» **INSTRUCTIONS TO FOLLOW**
Leaving every picture out, repeat all of the entries below exactly.

Stored data entries
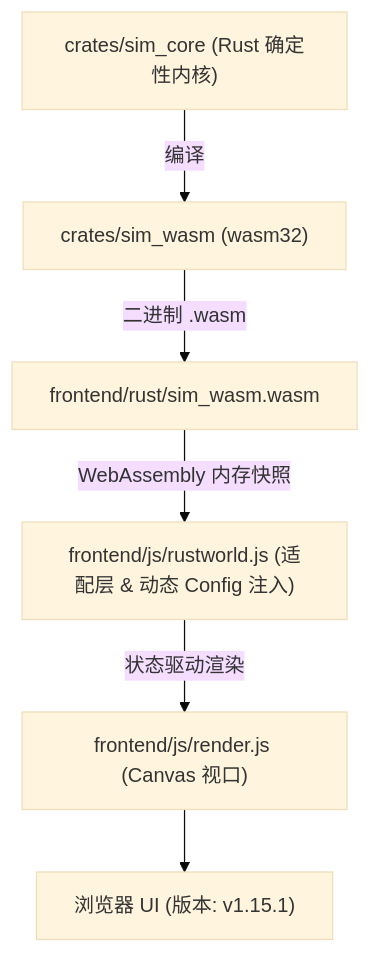
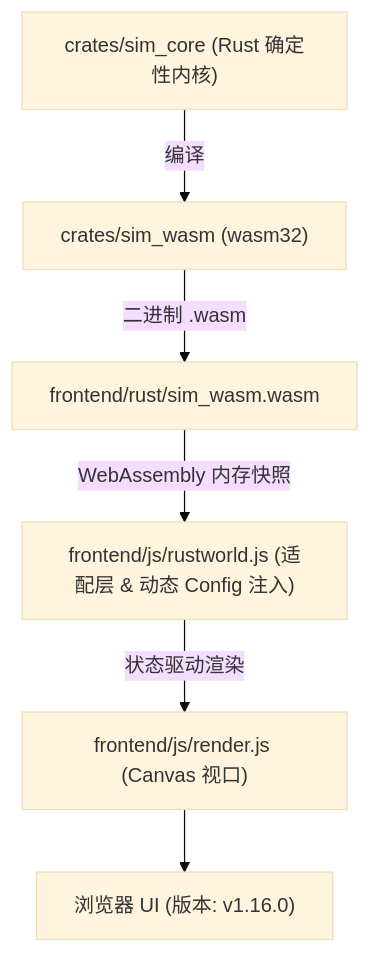
One commit to g39088902/FlowAndAccord changed the diagram in AGENTS.md. Above: the diagram before and after it, drawn with Mermaid (base theme). The commit also changed other lines of this file and 26 other files, not shown here.

````diff
--- a/AGENTS.md
+++ b/AGENTS.md
@@ -50,8 +50,8 @@
 ```mermaid
 graph TD
     A["crates/sim_core (Rust 确定性内核)"] -->|编译| B["crates/sim_wasm (wasm32)"]
     B -->|二进制 .wasm| C["frontend/rust/sim_wasm.wasm"]
     C -->|WebAssembly 内存快照| D["frontend/js/rustworld.js (适配层 & 动态 Config 注入)"]
     D -->|状态驱动渲染| E["frontend/js/render.js (Canvas 视口)"]
-    E --> F["浏览器 UI (版本: v1.15.1)"]
+    E --> F["浏览器 UI (版本: v1.16.0)"]
 ```
````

» **SOLUTION TO THIS TASK**
One commit to g39088902/FlowAndAccord changed the diagram in AGENTS.md. Above: the diagram before and after it, drawn with Mermaid (base theme). The commit also changed other lines of this file and 26 other files, not shown here.

````diff
--- a/AGENTS.md
+++ b/AGENTS.md
@@ -50,8 +50,8 @@
 ```mermaid
 graph TD
     A["crates/sim_core (Rust 确定性内核)"] -->|编译| B["crates/sim_wasm (wasm32)"]
     B -->|二进制 .wasm| C["frontend/rust/sim_wasm.wasm"]
     C -->|WebAssembly 内存快照| D["frontend/js/rustworld.js (适配层 & 动态 Config 注入)"]
     D -->|状态驱动渲染| E["frontend/js/render.js (Canvas 视口)"]
-    E --> F["浏览器 UI (版本: v1.15.1)"]
+    E --> F["浏览器 UI (版本: v1.16.0)"]
 ```
````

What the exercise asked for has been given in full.